Motorola will be showing off a prototype wristwatch GSM phone with voice-activated dialing and Alcatel will unveil a new Web-connected phone, but the real focus at CeBIT will be applications that run on the most advanced next-generation phones. Philips will demonstrate a voice-recognition application, known as voice tagging, launched in partnership with Saraide, a San Mateo, Calif.-based company that specializes in designing wireless Internet services. Voice tagging allows phones to recognize speech commands. For example, you can preprogram your home number into the phone and when you say the word home, the mobile will automatically dial the number. Philips and Saraide are going a step further, demonstrating a system that allows users to preprogram up to 10 different types of content, such as weather forecasts or stock information, into their mobiles. When the user says "weather," for example, a short message service (sms) text command is automatically sent to Saraide's server and the information sought is sent back to the phone in text form. Ericsson will showcase Mobile e-Pay, a platform for secure sales transactions over mobile phones that works like an electronic wallet. For online payments, the technology links directly to a user's bank or credit card provider.
Siemens will demonstrate the fruits of its new partnership with U.S. portal Yahoo. Siemens is now building direct access to Yahoo's Internet content into all its products. Users will have constant access to the latest information on the Web, such as stock prices, news headlines and sports scores. With a direct connection to My Yahoo, a bookmarked webpage, Siemens customers will be able to personalize the content they receive on their phones.
Personal computers are due to get a lot more personal, too. IBM's Almaden Research Center in San Jose, Calif., has already come up with a mouse that is sensitive to the user's mood. The "emotion mouse" can detect physiological signals--such as skin conductivity, blood pressure and heart rate--that may indicate how a user is feeling. For example, a user who is under stress will have sweaty palms, which can be detected by sensors studding the surface of the mouse. IBM believes that the mouse can be used in computer-related training in order to reduce stress among students by displaying a soothing screen-saver image or offering a different task after a certain stress threshold has been surpassed. It remains to be seen if users will feel comfortable with a mouse that can read minds.
Meanwhile, Hewlett-Packard and Compaq are announcing open-platform, scaled-down Internet versions of the standard desktop PC for business users, a move which analysts say is a direct response to the growing popularity of alternative ways of accessing online information.
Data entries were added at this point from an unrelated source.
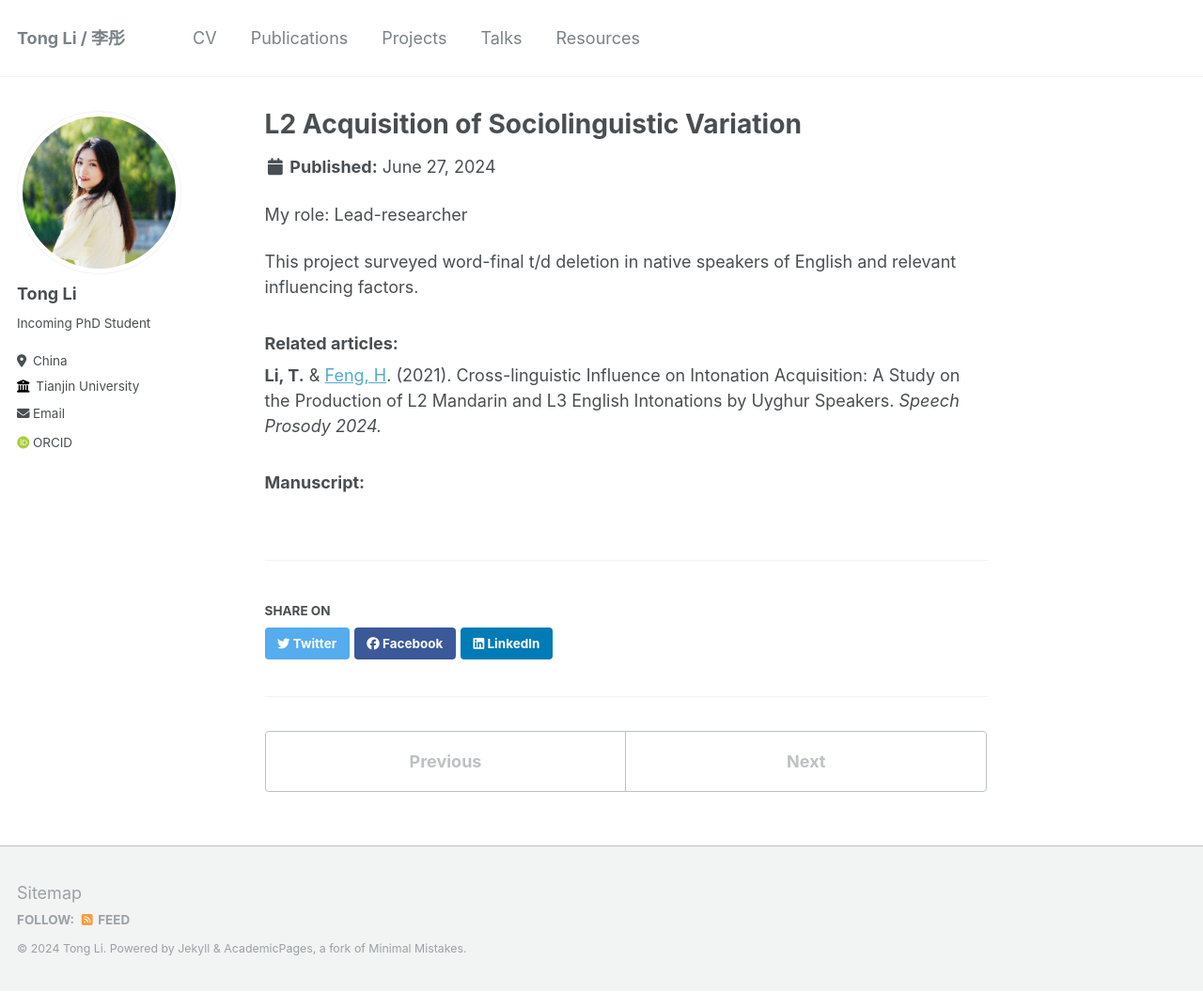
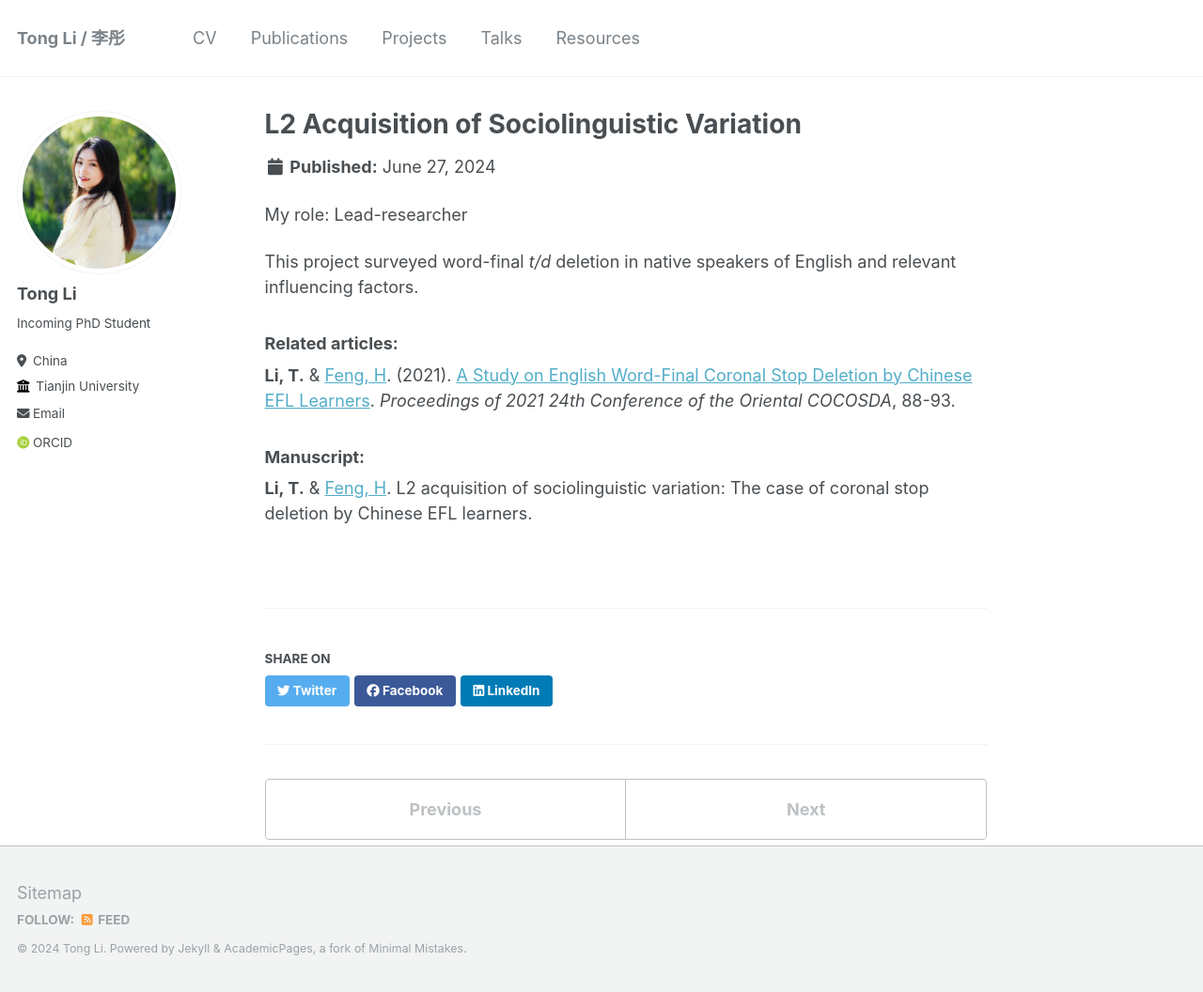
Before and after one commit to litonglinguistics/litonglinguistics.github.io, a Jekyll site: the page built from _projects/project2_td.md, in a window 1280 px wide and 1056 px high. Shown: the whole window at 94% size. Built offline with Jekyll 4.4.1, drawn with Linux system fonts in a browser that asks for light colours; some web fonts are replaced.

Commit message:
Update project2_td.md

```diff
--- a/_projects/project2_td.md
+++ b/_projects/project2_td.md
@@ -7,10 +7,11 @@ permalink: /projects/project2_td
 
 My role: Lead-researcher
 
-This project surveyed word-final t/d deletion in native speakers of English and relevant influencing factors.
+This project surveyed word-final _t/d_ deletion in native speakers of English and relevant influencing factors.
 
 ### Related articles:
 
-**Li, T.** & [Feng, H](http://tjusfl.tju.edu.cn/info/1178/3038.htm). (2021). Cross-linguistic Influence on Intonation Acquisition: A Study on the Production of L2 Mandarin and L3 English Intonations by Uyghur Speakers. _Speech Prosody 2024._
+**Li, T.** & [Feng, H](http://tjusfl.tju.edu.cn/info/1178/3038.htm). (2021). [A Study on English Word-Final Coronal Stop Deletion by Chinese EFL Learners](http://litonglinguistics.github.io/files/Paper1.pdf). _Proceedings of 2021 24th Conference of the Oriental COCOSDA_, 88-93.
 
 ### Manuscript:
+**Li, T.** & [Feng, H](http://tjusfl.tju.edu.cn/info/1178/3038.htm). L2 acquisition of sociolinguistic variation: The case of coronal stop deletion by Chinese EFL learners.
```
HP's Vectra and Compaq's iPaq machines are designed for the corporate market, making it easy to connect to the Web but hard for staff to reconfigure on a personal basis or copy company files onto disks. Roughly a quarter of the dimensions of a standard PC and weighing in at only 3.8 kg, the Vectra takes up a fraction of the deskspace used up by a standard PC.
Although the new breed of PC attempt to emulate information appliances they still are burdened by the negative aspects of PCs. "They are smaller, sexier and hopefully easier to use but still tied to the Windows legacy, which is basically cumbersome," says Roger Kay, an analyst at technology consultancy IDC. As other types of consumer-friendly gadgets gain in popularity, the pressure will be on PC makers to make even more improvements in time for next year's CeBIT.
With reporting by Tony Glover and Steve Homer/London and Peggy Salz-Trautman/Bonn